= TO DO =
Report all lines of the records that contain "MyTableCombine".

Image comparison data:

*** Block opens ***

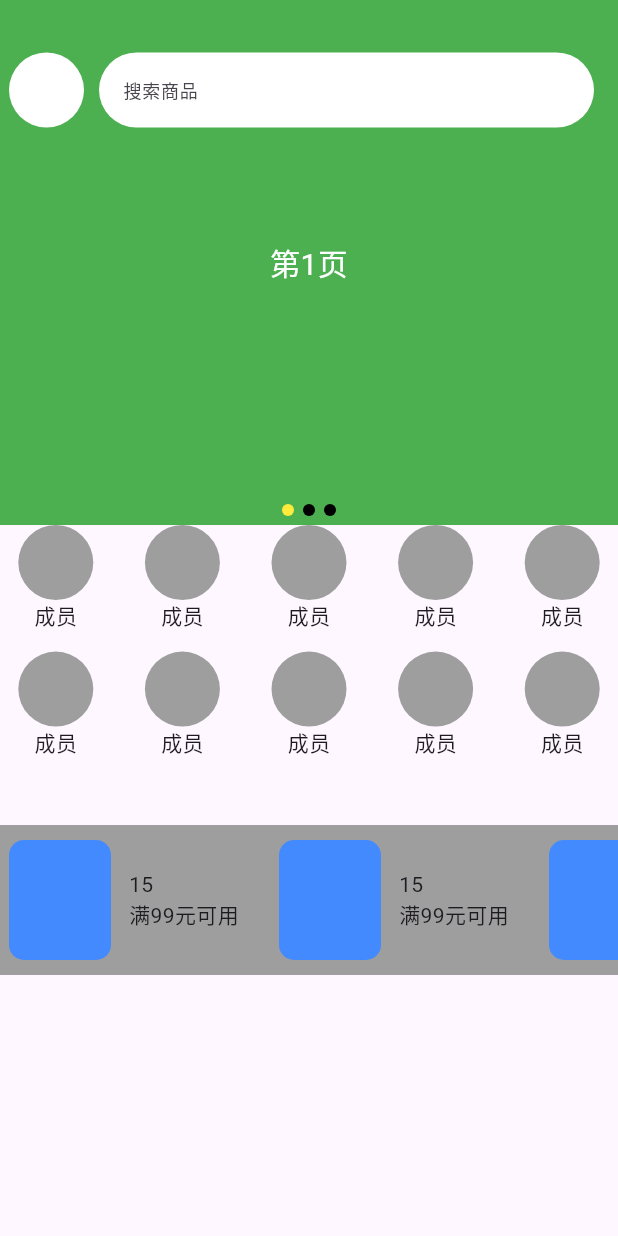
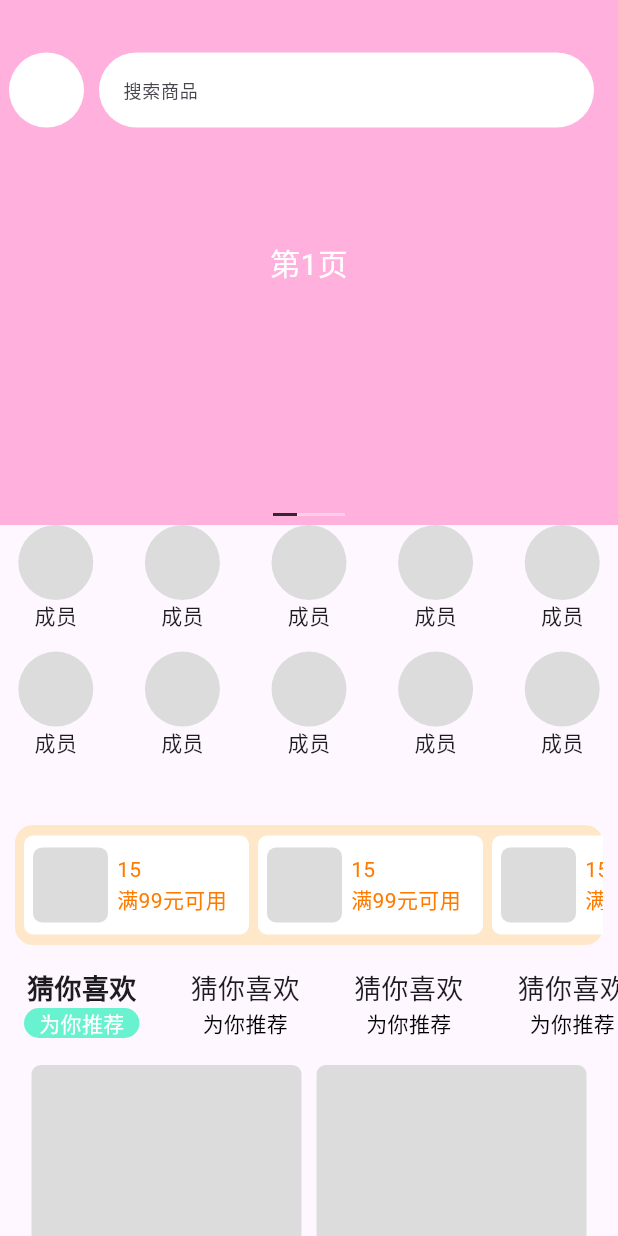
Before and after one commit to eatureide/flutter_study, a Flutter app: the screen it shows after launch, on a phone screen of 412 x 824 dp. Run offline on Flutter 3.47's test engine with Material 3 defaults, Android fonts, the phone set to English and light mode, and no system bars.

Commit message:
基本完成首页

```diff
--- a/lib/banner_header.dart
+++ b/lib/banner_header.dart
@@ -9,9 +9,9 @@ class BannerHeader extends StatefulWidget {
 
 class _BannerHeaderState extends State<BannerHeader> {
   final List<Map<String, dynamic>> bannerData = const [
-    {"title": "第1页", "color": Colors.green},
-    {"title": "第2页", "color": Colors.blue},
-    {"title": "第3页", "color": Colors.pink},
+    {"title": "第1页", "color": Color.fromARGB(255, 255, 176, 221)},
+    {"title": "第2页", "color": Color.fromARGB(255, 239, 206, 162)},
+    {"title": "第3页", "color": Color.fromARGB(255, 79, 186, 227)},
   ];
 
   int _currentIndex = 0;
@@ -48,14 +48,13 @@ class _BannerHeaderState extends State<BannerHeader> {
             mainAxisAlignment: MainAxisAlignment.center,
             children: bannerData.asMap().entries.map((item) {
               return Container(
-                width: 8,
-                height: 8,
-                margin: EdgeInsets.fromLTRB(3, 0, 3, 6),
+                width: 16,
+                height: 2,
+                margin: EdgeInsets.fromLTRB(0, 0, 0, 6),
                 decoration: BoxDecoration(
                   color: item.key == _currentIndex
-                      ? Colors.yellow
-                      : Colors.black,
-                  borderRadius: BorderRadius.circular(20),
+                      ? Color.fromARGB(200, 0, 0, 0)
+                      : Color.fromARGB(100, 255, 255, 255),
                 ),
               );
             }).toList(),
--- a/lib/coupon.dart
+++ b/lib/coupon.dart
@@ -10,7 +10,14 @@ class Coupon extends StatefulWidget {
 class Item extends StatefulWidget {
   final String title;
   final String subTitle;
-  const Item({super.key, required this.title, required this.subTitle});
+  final int index;
+
+  const Item({
+    super.key,
+    required this.title,
+    required this.subTitle,
+    required this.index,
+  });
 
   @override
   State<Item> createState() => _Item();
@@ -19,45 +26,45 @@ class Item extends StatefulWidget {
 class _Item extends State<Item> {
   @override
   build(BuildContext context) {
-    return SizedBox(
-      width: 180,
-      height: 100,
-      child: SizedBox(
+    return Container(
       width: 150,
-        height: 100,
+      height: 66,
+      margin: EdgeInsets.only(right: 6),
+      decoration: BoxDecoration(
+        color: Colors.white,
+        borderRadius: BorderRadius.circular(6),
+      ),
       child: Row(
-          mainAxisAlignment: MainAxisAlignment.center,
-          crossAxisAlignment: CrossAxisAlignment.center,
         children: [
           Container(
-              width: 68,
-              height: 80,
+            width: 50,
+            height: 50,
+            margin: EdgeInsets.symmetric(horizontal: 6, vertical: 0),
             decoration: BoxDecoration(
-                color: Colors.blueAccent,
-                borderRadius: BorderRadius.circular(10),
+              color: Color.fromARGB(255, 220, 220, 220),
+              borderRadius: BorderRadius.circular(6),
             ),
           ),
-            SizedBox(
-              width: 100,
-              height: 100,
+          Container(
+            color: Colors.transparent,
             child: Column(
               mainAxisAlignment: MainAxisAlignment.center,
+              crossAxisAlignment: CrossAxisAlignment.start,
               children: [
-                  Container(
-                    width: double.infinity,
-                    padding: const EdgeInsets.symmetric(horizontal: 12),
-                    child: Text(widget.title, textAlign: TextAlign.left),
+                Text(
+                  widget.title,
+                  textAlign: TextAlign.left,
+                  style: TextStyle(color: Color.fromARGB(255, 255, 123, 0)),
                 ),
-                  Container(
-                    width: double.infinity,
-                    padding: const EdgeInsets.symmetric(horizontal: 12),
-                    child: Text(widget.subTitle, textAlign: TextAlign.left),
+                Text(
+                  widget.subTitle,
+                  textAlign: TextAlign.left,
+                  style: TextStyle(color: Color.fromARGB(255, 255, 123, 0)),
                 ),
               ],
             ),
           ),
         ],
-        ),
       ),
     );
   }
@@ -75,15 +82,31 @@ final List<Map<String, dynamic>> itemData = const [
 class _Coupon extends State<Coupon> {
   @override
   build(BuildContext context) {
-    return Container(
-      height: 100,
-      width: double.infinity,
-      color: Colors.grey,
+    return Padding(
+      padding: EdgeInsets.symmetric(horizontal: 10),
+      child: Container(
+        width: 500,
+        height: 80,
+        decoration: BoxDecoration(
+          borderRadius: BorderRadius.circular(12),
+          color: Color.fromARGB(255, 255, 231, 201),
+        ),
         child: ListView(
-        scrollDirection: Axis.horizontal, //水平方向
-        children: itemData.map((item) {
-          return Item(title: item['title'], subTitle: item['subTitle']);
+          scrollDirection: Axis.horizontal,
+          children: itemData.asMap().entries.map((item) {
+            int index = item.key;
+            return Center(
+              child: Padding(
+                padding: EdgeInsetsGeometry.only(left: index == 0 ? 6 : 0),
+                child: Item(
+                  title: itemData[item.key]['title'],
+                  subTitle: itemData[item.key]['subTitle'],
+                  index: index,
+                ),
+              ),
+            );
           }).toList(),
+        ),
       ),
     );
   }
--- /dev/null
+++ b/lib/list.dart
@@ -0,0 +1,127 @@
+import 'package:flutter/material.dart';
+
+final List<Map<String, dynamic>> carData = [
+  {
+    "picurl": "https://mall.flutterschool.cn/images/xhs/1.png",
+    "title": "豪华轿车 - 车型A",
+  },
+  {
+    "picurl": "https://mall.flutterschool.cn/images/xhs/1.png",
+    "title": "电动汽车 - 车型D",
+  },
+  {
+    "picurl": "https://mall.flutterschool.cn/images/xhs/1.png",
+    "title": "电动汽车 - 车型D",
+  },
+  {
+    "picurl": "https://mall.flutterschool.cn/images/xhs/1.png",
+    "title": "电动汽车 - 车型D",
+  },
+  {
+    "picurl": "https://mall.flutterschool.cn/images/xhs/1.png",
+    "title": "电动汽车 - 车型D",
+  },
+  {
+    "picurl": "https://mall.flutterschool.cn/images/xhs/1.png",
+    "title": "电动汽车 - 车型D",
+  },
+  {
+    "picurl": "https://mall.flutterschool.cn/images/xhs/1.png",
+    "title": "电动汽车 - 车型D",
+  },
+];
+
+class Item extends StatelessWidget {
+  final String type;
+  const Item({super.key, required this.type});
+
+  @override
+  build(BuildContext context) {
+    return Container(
+      width: 180,
+      height: 230,
+      decoration: BoxDecoration(
+        borderRadius: BorderRadius.circular(6),
+        color: Colors.white,
+      ),
+      margin: EdgeInsets.only(bottom: 10),
+      child: Column(
+        children: [
+          Container(
+            width: 180,
+            height: 120,
+            decoration: BoxDecoration(
+              color: Color.fromARGB(255, 220, 220, 220),
+              borderRadius: BorderRadiusDirectional.only(
+                topStart: Radius.circular(6),
+                topEnd: Radius.circular(6),
+              ),
+            ),
+          ),
+          Container(
+            padding: EdgeInsetsGeometry.only(left: 5),
+            child: Column(
+              crossAxisAlignment: CrossAxisAlignment.start,
+              children: [
+                Text('蜡笔小新手持风扇（小白款）'),
+                Text(
+                  '小新与你清凉一夏',
+                  style: TextStyle(color: Color.fromARGB(255, 139, 139, 139)),
+                  textAlign: TextAlign.left,
+                ),
+                Container(
+                  margin: EdgeInsets.only(top: 6),
+                  child: Row(
+                    crossAxisAlignment: CrossAxisAlignment.center,
+                    children: [
+                      Text('￥', style: TextStyle(fontSize: 10)),
+                      Text('24.9', style: TextStyle(fontSize: 20)),
+                      Text(
+                        '￥69',
+                        style: TextStyle(
+                          color: Color.fromARGB(255, 139, 139, 139),
+                          fontSize: 10,
+                          decoration: TextDecoration.lineThrough,
+                        ),
+                      ),
+                    ],
+                  ),
+                ),
+              ],
+            ),
+          ),
+        ],
+      ),
+    );
+  }
+}
+
+class MyList extends StatefulWidget {
+  const MyList({super.key});
+
+  @override
+  State<MyList> createState() => _MyList();
+}
+
+class _MyList extends State<MyList> {
+  @override
+  build(BuildContext context) {
+    return Row(
+      mainAxisAlignment: MainAxisAlignment.center,
+      crossAxisAlignment: CrossAxisAlignment.start,
+      children: [
+        Column(
+          children: carData.map((item) {
+            return Item(type: 'red');
+          }).toList(),
+        ),
+        Container(width: 10),
+        Column(
+          children: carData.map((item) {
+            return Item(type: 'blue');
+          }).toList(),
+        ),
+      ],
+    );
+  }
+}
--- a/lib/main.dart
+++ b/lib/main.dart
@@ -2,6 +2,7 @@ import 'package:flutter/material.dart';
 import 'banner_header.dart';
 import 'menu.dart';
 import 'coupon.dart';
+import 'table.dart';
 
 void main() {
   runApp(const MyApp());
@@ -26,12 +27,10 @@ class HomePage extends StatelessWidget {
   @override
   Widget build(BuildContext context) {
     return Scaffold(
-      body: Column(
-        children: [
-          BannerHeader(),
-          Menu(),
-          Coupon(),
-        ],
+      body: SingleChildScrollView(
+        child: Column(
+          children: [BannerHeader(), Menu(), Coupon(), MyTableCombine()],
+        ),
       ),
     );
   }
--- a/lib/menu.dart
+++ b/lib/menu.dart
@@ -41,7 +41,7 @@ class _Menu extends State<Menu> {
                   width: 50,
                   height: 50,
                   decoration: BoxDecoration(
-                    color: Colors.grey,
+                    color: Color.fromARGB(255, 220, 220, 220),
                     borderRadius: BorderRadius.circular(50),
                   ),
                 ),
--- /dev/null
+++ b/lib/table.dart
@@ -0,0 +1,18 @@
+import 'package:flutter/material.dart';
+import 'list.dart';
+import 'tabs.dart';
+
+// 列表输出
+class MyTableCombine extends StatefulWidget {
+  const MyTableCombine({super.key});
+
+  @override
+  State<MyTableCombine> createState() => _MyTableCombine();
+}
+
+class _MyTableCombine extends State<MyTableCombine> {
+  @override
+  build(BuildContext context) {
+    return Column(children: [MyTabs(), MyList()]);
+  }
+}
--- /dev/null
+++ b/lib/tabs.dart
@@ -0,0 +1,80 @@
+import 'package:flutter/material.dart';
+
+final List<Map<String, dynamic>> tableData = const [
+  {"title": "猜你喜欢", "subTitle": "为你推荐"},
+  {"title": "猜你喜欢", "subTitle": "为你推荐"},
+  {"title": "猜你喜欢", "subTitle": "为你推荐"},
+  {"title": "猜你喜欢", "subTitle": "为你推荐"},
+  {"title": "猜你喜欢", "subTitle": "为你推荐"},
+  {"title": "猜你喜欢", "subTitle": "为你推荐"},
+];
+
+class MyTabs extends StatefulWidget {
+  const MyTabs({super.key});
+
+  @override
+  State<MyTabs> createState() => _MyTabs();
+}
+
+class _MyTabs extends State<MyTabs> {
+  int _currentIndex = 0;
+
+  handleTabClick(index) {
+    setState(() {
+      _currentIndex = index;
+    });
+  }
+
+  @override
+  build(BuildContext context) {
+    return Container(
+      color: Colors.transparent,
+      width: double.infinity,
+      height: 80,
+      child: ListView(
+        scrollDirection: Axis.horizontal, // 水平方向
+        children: tableData.asMap().entries.map((item) {
+          return Container(
+            color: Colors.transparent,
+            margin: EdgeInsets.all(16),
+            child: GestureDetector(
+              onTap: () {
+                handleTabClick(item.key);
+              },
+              child: Column(
+                children: [
+                  Text(
+                    tableData[item.key]['title'],
+                    style: TextStyle(
+                      fontSize: 18,
+                      fontWeight: _currentIndex == item.key
+                          ? FontWeight.bold
+                          : FontWeight.normal,
+                    ),
+                  ),
+                  Container(
+                    padding: EdgeInsets.fromLTRB(10, 0, 10, 0),
+                    decoration: BoxDecoration(
+                      color: _currentIndex == item.key
+                          ? Color.fromARGB(255, 104, 242, 207)
+                          : Colors.transparent,
+                      borderRadius: BorderRadius.circular(10),
+                    ),
+                    child: Text(
+                      tableData[item.key]['subTitle'],
+                      style: TextStyle(
+                        color: _currentIndex == item.key
+                            ? Colors.white
+                            : Colors.black,
+                      ),
+                    ),
+                  ),
+                ],
+              ),
+            ),
+          );
+        }).toList(),
+      ),
+    );
+  }
+}
```
Lines whose indentation alone changed are shown as unchanged.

*** Block closes ***

= ANSWER AREA =
+          children: [BannerHeader(), Menu(), Coupon(), MyTableCombine()],
+class MyTableCombine extends StatefulWidget {
+  const MyTableCombine({super.key});
+  State<MyTableCombine> createState() => _MyTableCombine();
+class _MyTableCombine extends State<MyTableCombine> {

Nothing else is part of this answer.